Four Reasons I am Making a Gregorian Chant Playlist This Lent
1. Spiritual Warfare- The first thing to know about Gregorian Chant is that it is prayer. Not only that, but it is prayer chanted by people who are presumably in a state of grace, so it is efficacious prayer. As Scripture says,”The fervent prayer of a righteous person is very powerful” (James 5:16).
It is sacred music because much of the prayers chanted are from the liturgy or are traditional Catholic prayers. In addition, the Latin language is ancient and set apart and therefore it always has a more direct effect on the angelic realm.
Renowned exorcist, Father Chad Ripperger, author of Dominion, has covered this topic in a video called, ‘Demons Hate Gregorian Chant’. One commenter on the Fr, Ripperger video said, “I wake up at 3 am and pray until 5 am. The St. Michael Gregorian Chant is playing during this time to let any demons know to stay away. It's very peaceful.”
2. Mental Health- There has been a lot of talk recently of the mental health crisis that is currently taking place in our post-Covid world.
One of the unseen benefits of listening to Gregorian Chant is that it has been proven to have a positive effect on our brains. ‘It has been shown in many studies to reduce anxiety, lower blood pressure, and to even help the speech fluency of stroke victims. It positively charges the central nervous system and the cortex of the brain in such a way that it actually reduces the number of hours of sleep one properly needs to function at its best. More benefits include a regulated cardiac system, positive brain activity due to the high frequency response of Latin vowels, and greater neuro-communication between the left and right hemisphere.’ (1)
3. Biblical Worship- I want to be connected to ancient worship which the apostles themselves engaged in. “However, early Christian rites did incorporate elements of Jewish worship that survived in later chant tradition.” (2) The Psalms were chanted during the Temple liturgy as the sacrifices were offered on the altar by the Levites. The traditional rituals of the Passover meal involve singing or chanting a hymn. Part of the reason we know that the Last Supper was a Passover meal is because Jesus and the 12 chanted a hymn before they went to the Garden of Gethsemane. "When they had sung the hymn, they went out to the Mount of Olives” (Mt 26:30).
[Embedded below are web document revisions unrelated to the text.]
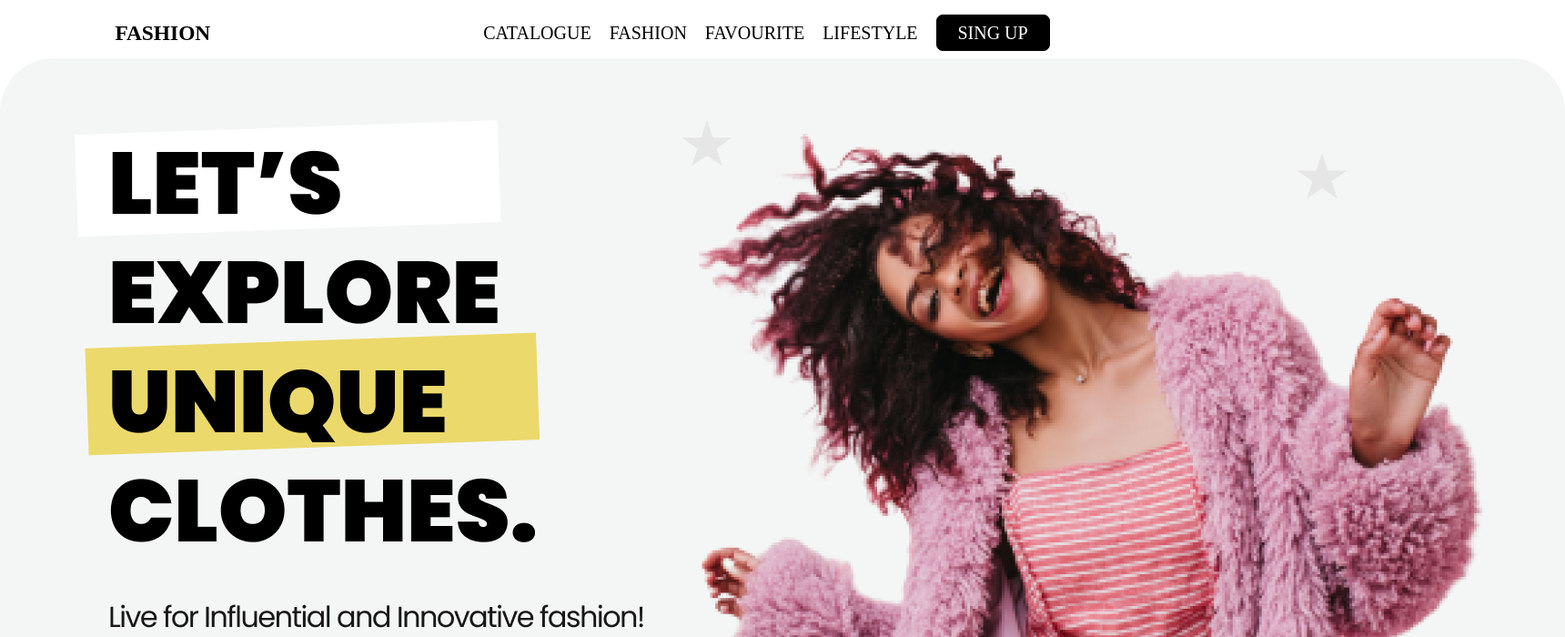
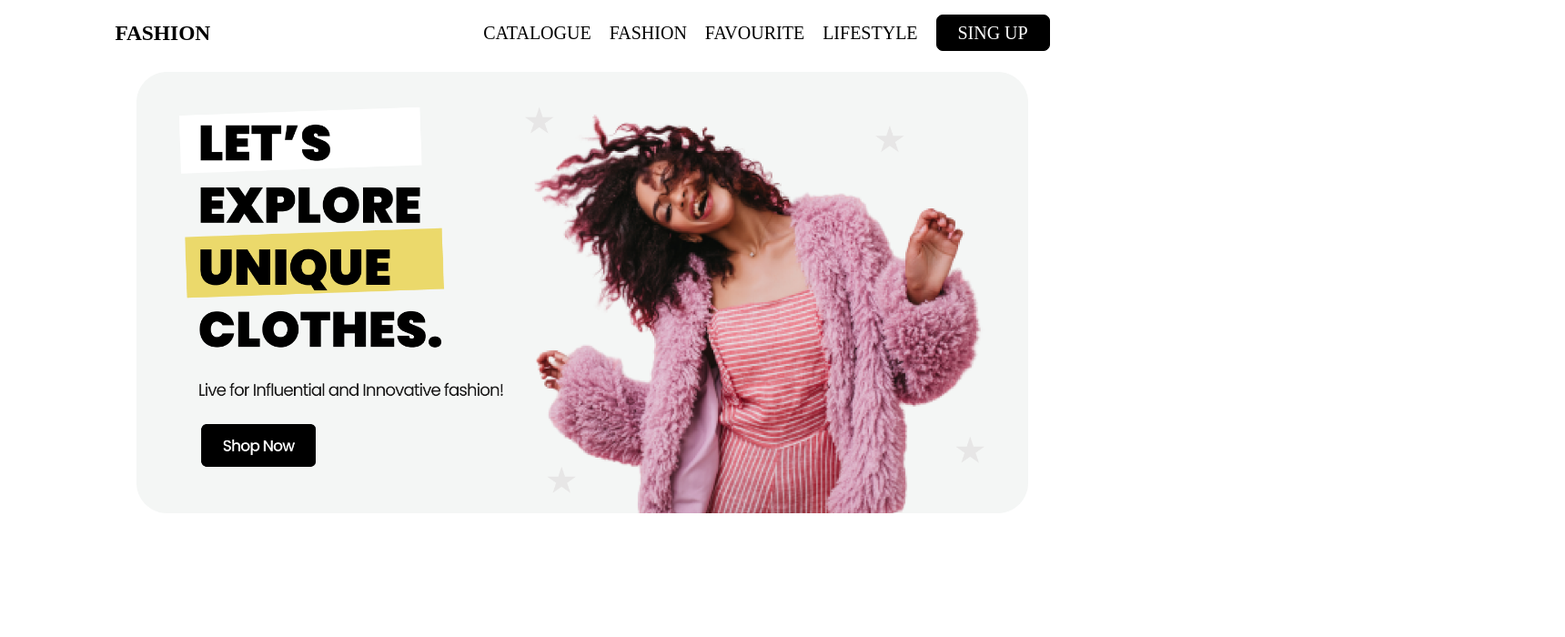
Before and after one commit to adrieeltorres1/lojadaModa, a React (Vite) app: page / in a window 1280 px wide. Shown: the top 700 px of the page at 91% size, 1720 px wide, since content can reach past the window. Built offline with nearby package versions, Linux system fonts and the light colour scheme.

Commit message:
Estilizando a section inicial

```diff
--- a/src/components/UpSection.jsx
+++ b/src/components/UpSection.jsx
@@ -2,25 +2,23 @@ import React from "react";
 import styled from "styled-components";
 import BannerInicial from '../assets/Banner.png'
 
-const imgContainer = styled.div`
-    border: 1px solid red;
-
+const ImgContainer = styled.div`
+    margin: 0 auto;
+    margin-top: 15px;
+    width: 980px;
+    height: 500px;
+    overflow: hidden;
     & img {
-        width: 100px;
-        height: 100px;
+        width: 100%;
+        height: auto;
     }
-
-`
+`;
 
 const SectionUp = () => {
     return (
-        <>
-        <imgContainer />
+        <ImgContainer>
             <img src="./src/assets/banner.png" alt="" srcset="" />
-        <imgContainer/>
-        </>
-
-
+        </ImgContainer>
 
     );
 }
```
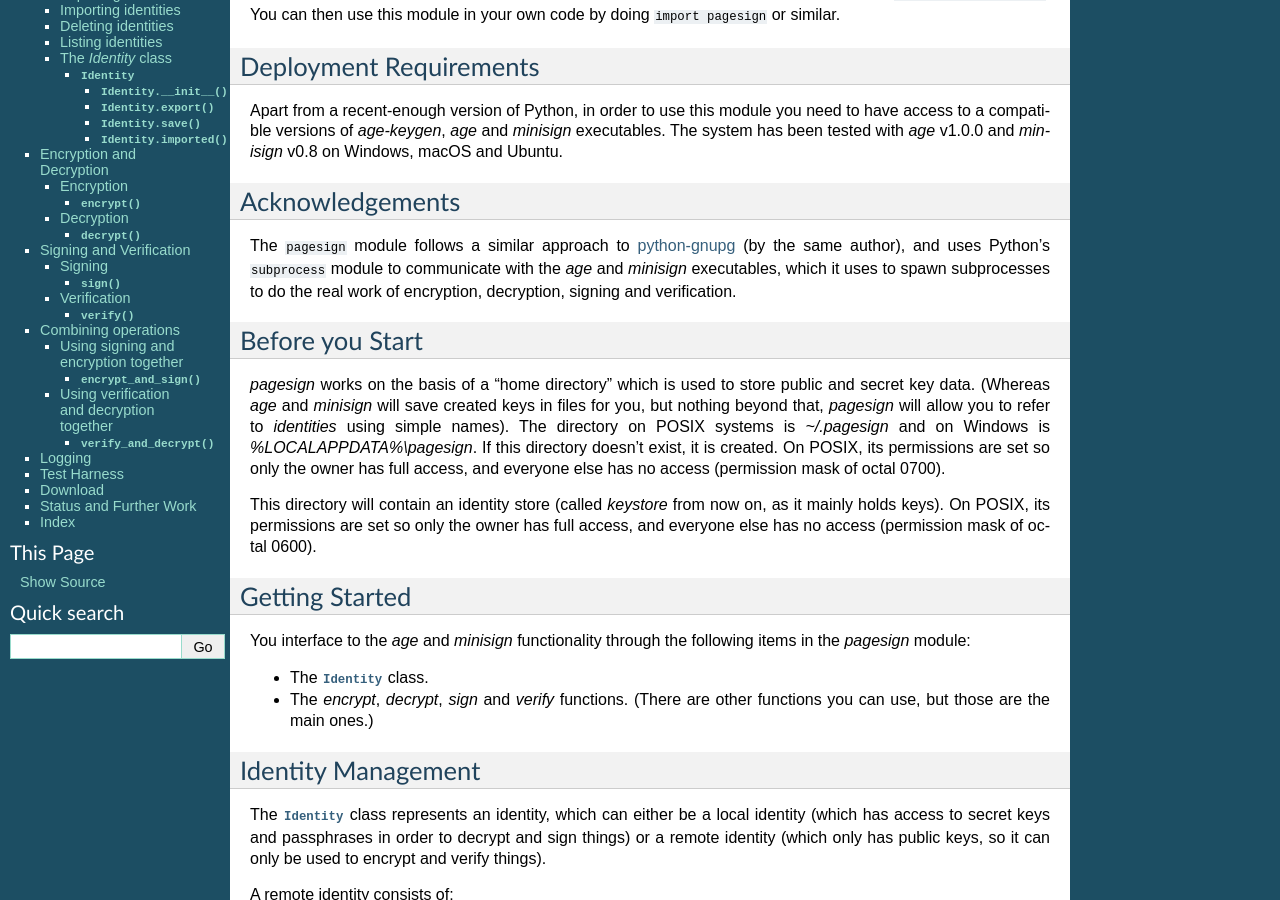
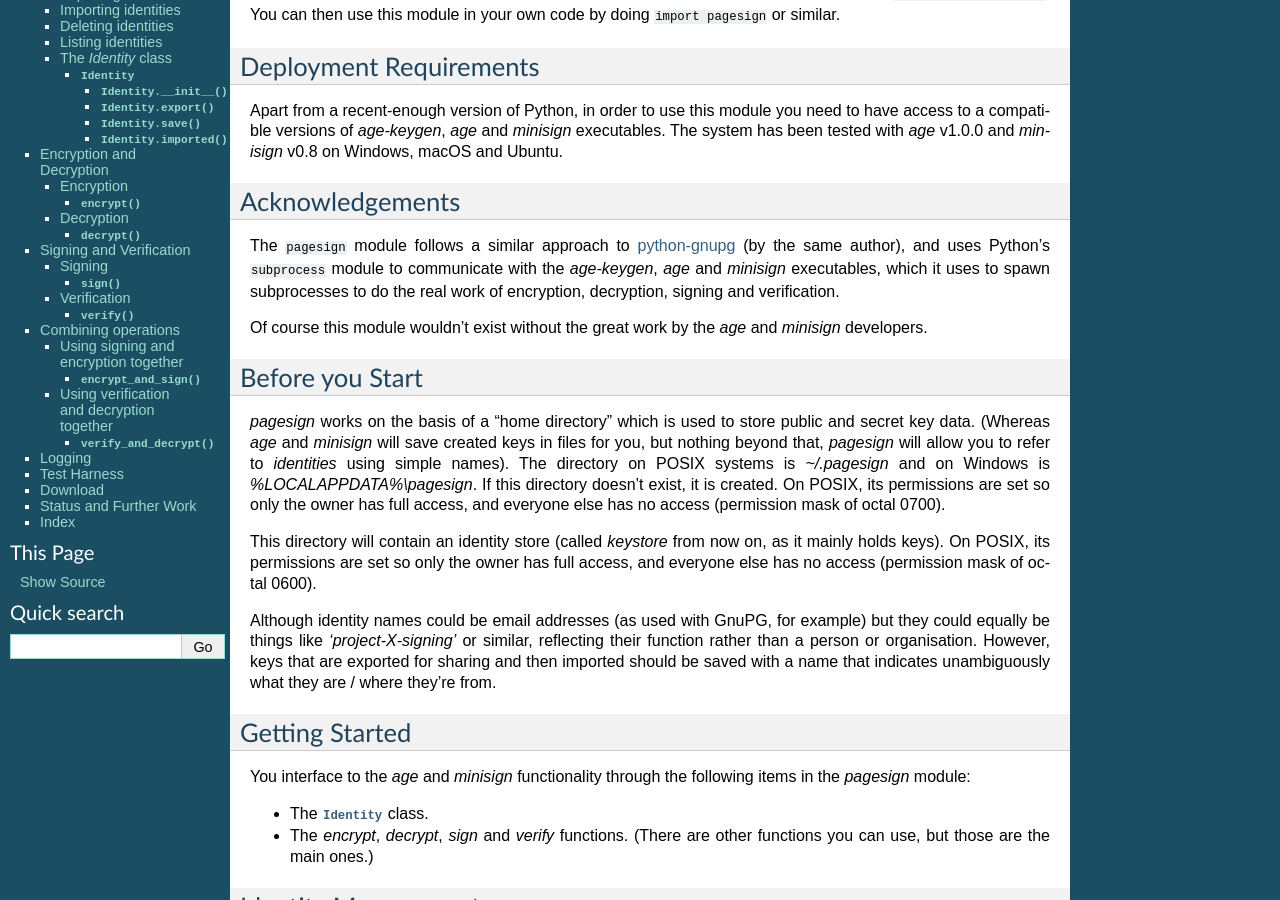
Before and after one commit to vsajip/pagesign, a Sphinx documentation site: the page built from docs/index.rst, in a window 1280 px wide and 900 px high, scrolled down 248 px. Built offline with Sphinx 7.4.7, drawn with Linux system fonts in a browser that asks for light colours.

Commit message:
Update CI Python versions, tweak documentation.

```diff
--- a/docs/index.rst
+++ b/docs/index.rst
@@ -54,10 +54,12 @@ Acknowledgements
 
 The ``pagesign`` module follows a similar approach to `python-gnupg
 <https://docs.red-dove.com/python-gnupg/>`_ (by the same author), and uses Python's
-``subprocess`` module to communicate with the `age` and `minisign` executables, which
-it uses to spawn subprocesses to do the real work of encryption, decryption, signing
-and verification.
+``subprocess`` module to communicate with the `age-keygen`, `age` and `minisign`
+executables, which it uses to spawn subprocesses to do the real work of encryption,
+decryption, signing and verification.
 
+Of course this module wouldn't exist without the great work by the `age` and `minisign`
+developers.
 
 Before you Start
 ================
@@ -73,6 +75,12 @@ access (permission mask of octal 0700).
 This directory will contain an identity store (called `keystore` from now on, as it
 mainly holds keys). On POSIX, its permissions are set so only the owner has full
 access, and everyone else has no access (permission mask of octal 0600).
+
+Although identity names could be email addresses (as used with GnuPG, for example) but
+they could equally be things like `'project-X-signing'` or similar, reflecting
+their function rather than a person or organisation. However, keys that are exported
+for sharing and then imported should be saved with a name that indicates unambiguously
+what they are / where they're from.
 
 .. index:: Getting started
 
```
Also changed, not shown: 1 other file.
4. ‘Everyone’s Doing it’- I want to develop a deeper appreciation for the parts of Mass that are sung. Throughout the centuries, Gregorian Chant became a natural part of the liturgy, because of the sung recitation from the priest and response being chanted back. “Most Catholics have performed Gregorian chant, whether they know it or not, said David Lang, music director of Theological College, a national seminary at The Catholic University of America."If you are singing a part of the liturgy that is an essential part of the Mass, you are singing Gregorian chant," Lang said. ‘Even if you are singing a simple response, that's chant’.” (3)
I am a life-long Catholic, husband, dad, teacher and former football coach. I've been teaching the Catholic Faith to young men, religious educators and catechists since 1998. My academic background, MA is in Theology and Catechetics. I am the creator of www.apexcatechetics.com, the home of high quality catechetical resources for those who teach the Catholic Faith.